▶ _WHAT IS EXPECTED_:
For the string "section", report how many lines in the records below contain it, and nothing more.

Structured diff data
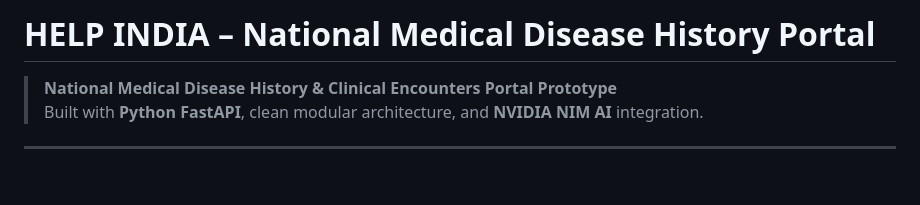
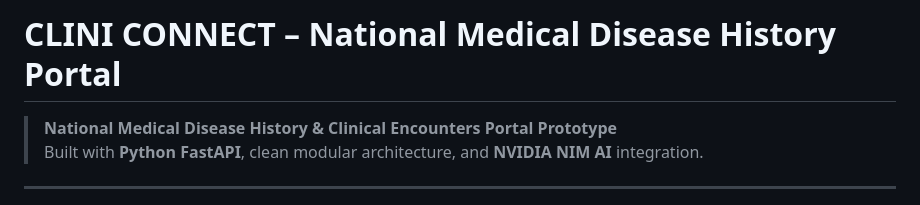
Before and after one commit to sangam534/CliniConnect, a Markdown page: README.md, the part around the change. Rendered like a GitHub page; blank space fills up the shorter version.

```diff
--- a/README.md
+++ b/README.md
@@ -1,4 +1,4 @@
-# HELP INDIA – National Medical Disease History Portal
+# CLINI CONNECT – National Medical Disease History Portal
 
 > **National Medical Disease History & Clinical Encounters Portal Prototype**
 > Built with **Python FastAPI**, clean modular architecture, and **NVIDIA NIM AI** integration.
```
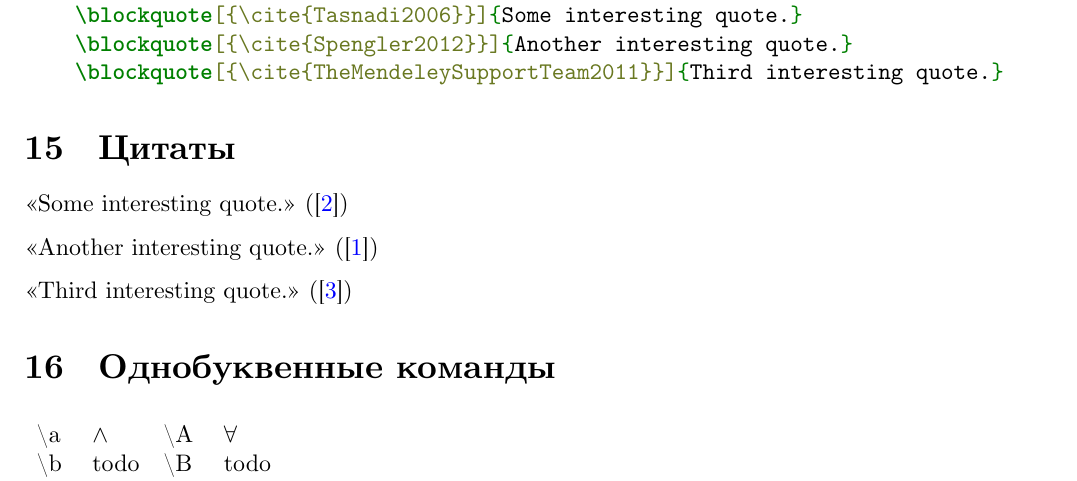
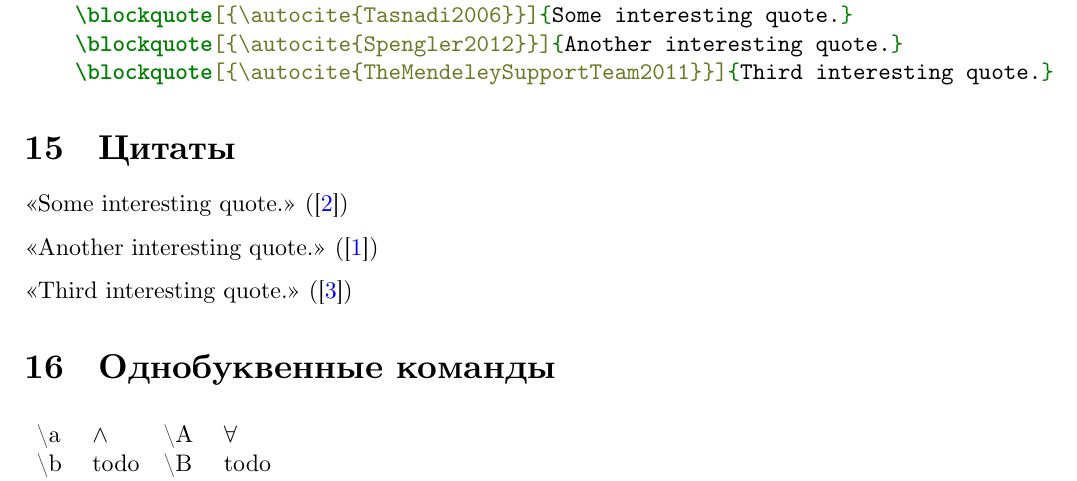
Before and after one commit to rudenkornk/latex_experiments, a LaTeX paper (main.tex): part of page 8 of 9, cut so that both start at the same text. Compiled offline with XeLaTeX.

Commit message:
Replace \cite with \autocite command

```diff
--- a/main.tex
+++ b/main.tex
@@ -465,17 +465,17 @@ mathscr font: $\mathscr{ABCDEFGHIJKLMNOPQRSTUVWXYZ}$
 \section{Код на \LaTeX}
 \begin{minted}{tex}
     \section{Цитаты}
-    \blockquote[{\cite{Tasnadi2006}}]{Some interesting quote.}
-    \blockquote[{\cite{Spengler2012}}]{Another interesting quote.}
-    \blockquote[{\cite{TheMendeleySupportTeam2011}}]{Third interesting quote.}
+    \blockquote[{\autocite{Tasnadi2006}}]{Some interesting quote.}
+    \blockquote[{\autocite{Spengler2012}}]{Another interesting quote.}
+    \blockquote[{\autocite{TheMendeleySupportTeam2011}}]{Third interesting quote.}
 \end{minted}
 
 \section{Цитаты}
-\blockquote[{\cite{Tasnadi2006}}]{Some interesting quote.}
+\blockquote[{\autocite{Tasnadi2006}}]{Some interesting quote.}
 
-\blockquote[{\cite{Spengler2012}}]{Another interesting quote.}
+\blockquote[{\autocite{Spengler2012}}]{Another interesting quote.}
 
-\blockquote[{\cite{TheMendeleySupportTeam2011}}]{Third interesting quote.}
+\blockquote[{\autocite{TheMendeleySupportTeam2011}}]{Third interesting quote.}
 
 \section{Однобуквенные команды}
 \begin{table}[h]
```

▶ _PROBLEM SOLUTION_:
4